■ Exercise brief ■
With the pictures left out, copy the listing below exactly.

■ Extracted material ■
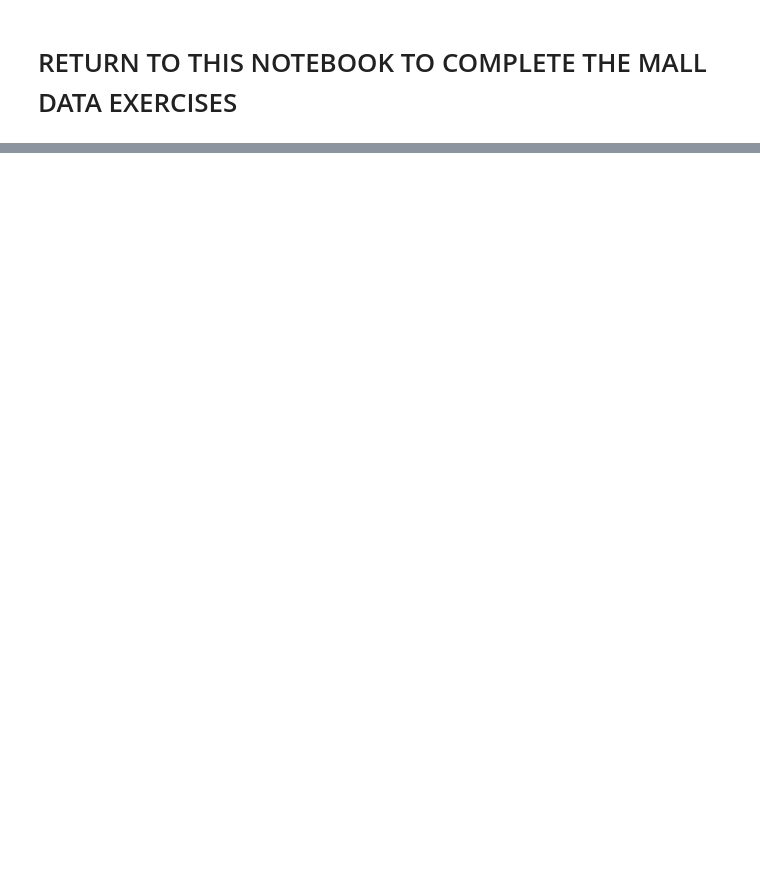
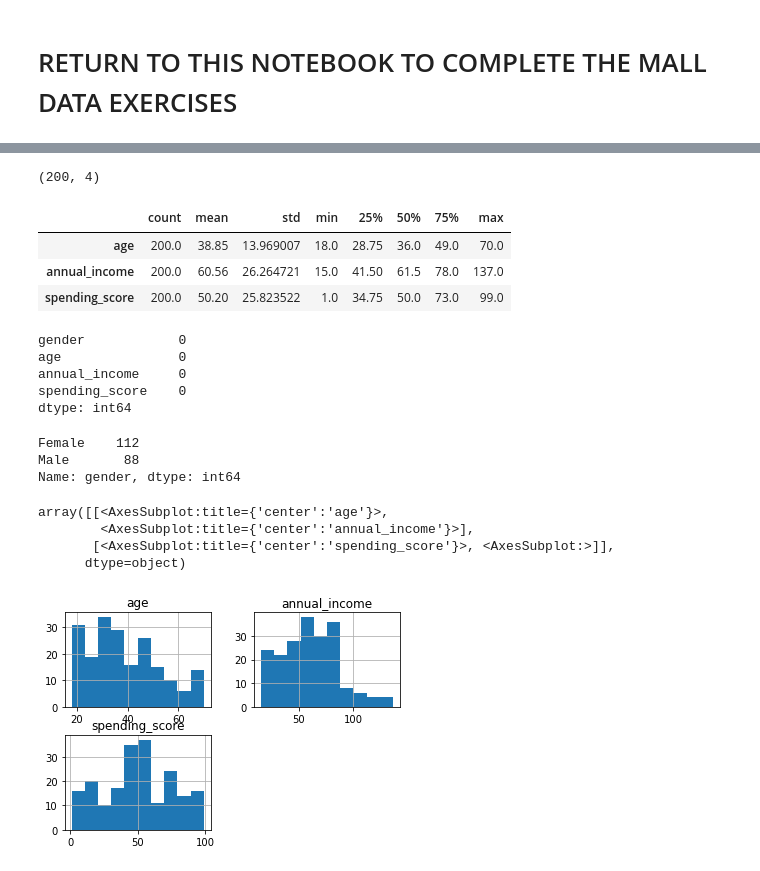
Before and after one commit to brianclements03/clustering, a Jupyter notebook: Wrangle_exercises.ipynb, the cells around one changed output, grey strips where cells are left out. Drawn from its saved outputs; the diff is of its cells as text; code cells hidden in the pictures; blank space fills up the shorter version.

Commit message:
completed wrangle exercises to include mall_df and updated some modules

```diff
--- a/Wrangle_exercises.ipynb
+++ b/Wrangle_exercises.ipynb
@@ -268,2 +658,8 @@ df.transactiondate.max()
 # %% [markdown]
 # RETURN TO THIS NOTEBOOK TO COMPLETE THE MALL DATA EXERCISES
+# %%
+sql = 'select * from customers'
+# %%
+# acquire data
+
+mall_df = wrangle_mall.get_mall_customers(sql)
@@ -269,0 +690,33 @@ df.transactiondate.max()
+# %%
+mall_df.shape
+# %% [output]
+(200, 4)
+# %%
+mall_df.describe().T
+# %% [output]
+|  | count | mean | std | min | 25% | 50% | 75% | max |
+| age | 200.0 | 38.85 | 13.969007 | 18.0 | 28.75 | 36.0 | 49.0 | 70.0 |
+| annual_income | 200.0 | 60.56 | 26.264721 | 15.0 | 41.50 | 61.5 | 78.0 | 137.0 |
+| spending_score | 200.0 | 50.20 | 25.823522 | 1.0 | 34.75 | 50.0 | 73.0 | 99.0 |
+# %%
+mall_df.isnull().sum()
+# %% [output]
+gender            0
+age               0
+annual_income     0
+spending_score    0
+dtype: int64
+# %%
+mall_df.gender.value_counts()
+# %% [output]
+Female    112
+Male       88
+Name: gender, dtype: int64
+# %%
+mall_df.hist()
+# %% [output]
+array([[<AxesSubplot:title={'center':'age'}>,
+        <AxesSubplot:title={'center':'annual_income'}>],
+       [<AxesSubplot:title={'center':'spending_score'}>, <AxesSubplot:>]],
+      dtype=object)
+[figure, added]
```
Also changed, not shown: parts of 70 cells of this notebook, 4 other files.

■ Written solution ■
Before and after one commit to brianclements03/clustering, a Jupyter notebook: Wrangle_exercises.ipynb, the cells around one changed output, grey strips where cells are left out. Drawn from its saved outputs; the diff is of its cells as text; code cells hidden in the pictures; blank space fills up the shorter version.

Commit message:
completed wrangle exercises to include mall_df and updated some modules

```diff
--- a/Wrangle_exercises.ipynb
+++ b/Wrangle_exercises.ipynb
@@ -268,2 +658,8 @@ df.transactiondate.max()
 # %% [markdown]
 # RETURN TO THIS NOTEBOOK TO COMPLETE THE MALL DATA EXERCISES
+# %%
+sql = 'select * from customers'
+# %%
+# acquire data
+
+mall_df = wrangle_mall.get_mall_customers(sql)
@@ -269,0 +690,33 @@ df.transactiondate.max()
+# %%
+mall_df.shape
+# %% [output]
+(200, 4)
+# %%
+mall_df.describe().T
+# %% [output]
+|  | count | mean | std | min | 25% | 50% | 75% | max |
+| age | 200.0 | 38.85 | 13.969007 | 18.0 | 28.75 | 36.0 | 49.0 | 70.0 |
+| annual_income | 200.0 | 60.56 | 26.264721 | 15.0 | 41.50 | 61.5 | 78.0 | 137.0 |
+| spending_score | 200.0 | 50.20 | 25.823522 | 1.0 | 34.75 | 50.0 | 73.0 | 99.0 |
+# %%
+mall_df.isnull().sum()
+# %% [output]
+gender            0
+age               0
+annual_income     0
+spending_score    0
+dtype: int64
+# %%
+mall_df.gender.value_counts()
+# %% [output]
+Female    112
+Male       88
+Name: gender, dtype: int64
+# %%
+mall_df.hist()
+# %% [output]
+array([[<AxesSubplot:title={'center':'age'}>,
+        <AxesSubplot:title={'center':'annual_income'}>],
+       [<AxesSubplot:title={'center':'spending_score'}>, <AxesSubplot:>]],
+      dtype=object)
+[figure, added]
```
Also changed, not shown: parts of 70 cells of this notebook, 4 other files.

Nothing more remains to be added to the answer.